■ Your assignment ■
Exact wording is required: give all the records again, minus the pictures.

-*-*-

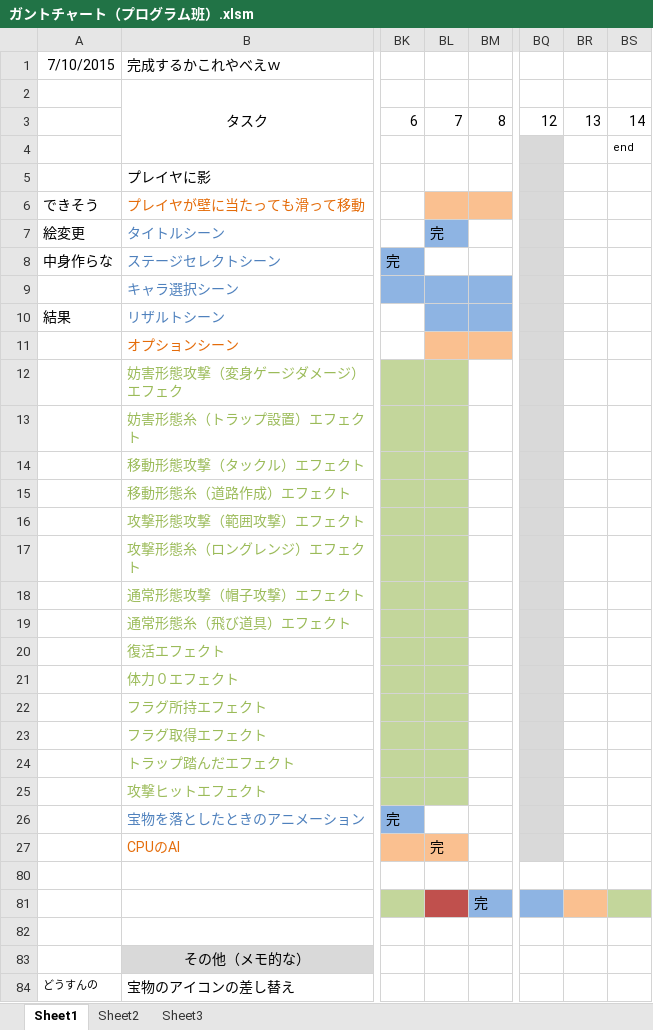
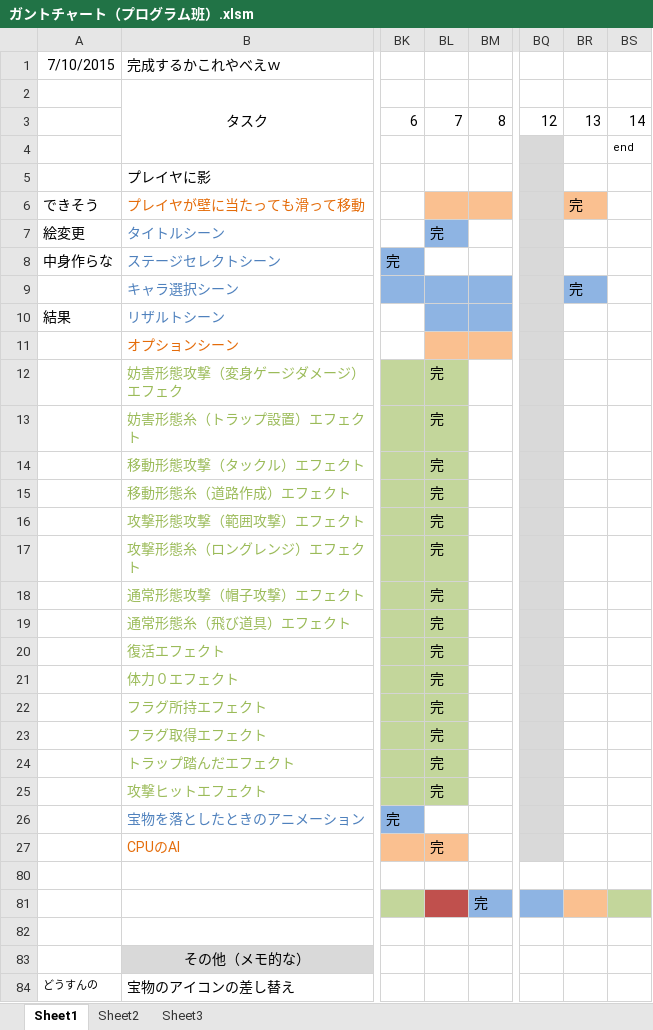
Before and after one commit to CaseStudyG18/master, an Excel workbook: ガントチャート/ガントチャート（プログラム班）.xlsm, sheet Sheet1, drawn as a sheet; only a part is shown, gaps mark what is left out; values as stored, in another font and other column widths than the file's, no borders; charts and pictures not drawn; the diff covers the shown part only; the diff names each change by its address in the sheet, - before the commit and + after, or states it on an @@ line.

```diff
--- a/ガントチャート/ガントチャート（プログラム班）.xlsm (sheet Sheet1)
+++ b/ガントチャート/ガントチャート（プログラム班）.xlsm (sheet Sheet1)
-BR6: (empty)
+BR6: 完
-BR6 fill: none
+BR6 fill: #FAC090
-BR9: (empty)
+BR9: 完
-BR9 fill: none
+BR9 fill: #8EB4E3
-BL12:BL25: (empty)
+BL12:BL25: 完
```
Also changed, not shown: 16 added rows elsewhere in this sheet, 1 other file.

-*-*-

■ Response to this task ■
Before and after one commit to CaseStudyG18/master, an Excel workbook: ガントチャート/ガントチャート（プログラム班）.xlsm, sheet Sheet1, drawn as a sheet; only a part is shown, gaps mark what is left out; values as stored, in another font and other column widths than the file's, no borders; charts and pictures not drawn; the diff covers the shown part only; the diff names each change by its address in the sheet, - before the commit and + after, or states it on an @@ line.

```diff
--- a/ガントチャート/ガントチャート（プログラム班）.xlsm (sheet Sheet1)
+++ b/ガントチャート/ガントチャート（プログラム班）.xlsm (sheet Sheet1)
-BR6: (empty)
+BR6: 完
-BR6 fill: none
+BR6 fill: #FAC090
-BR9: (empty)
+BR9: 完
-BR9 fill: none
+BR9 fill: #8EB4E3
-BL12:BL25: (empty)
+BL12:BL25: 完
```
Also changed, not shown: 16 added rows elsewhere in this sheet, 1 other file.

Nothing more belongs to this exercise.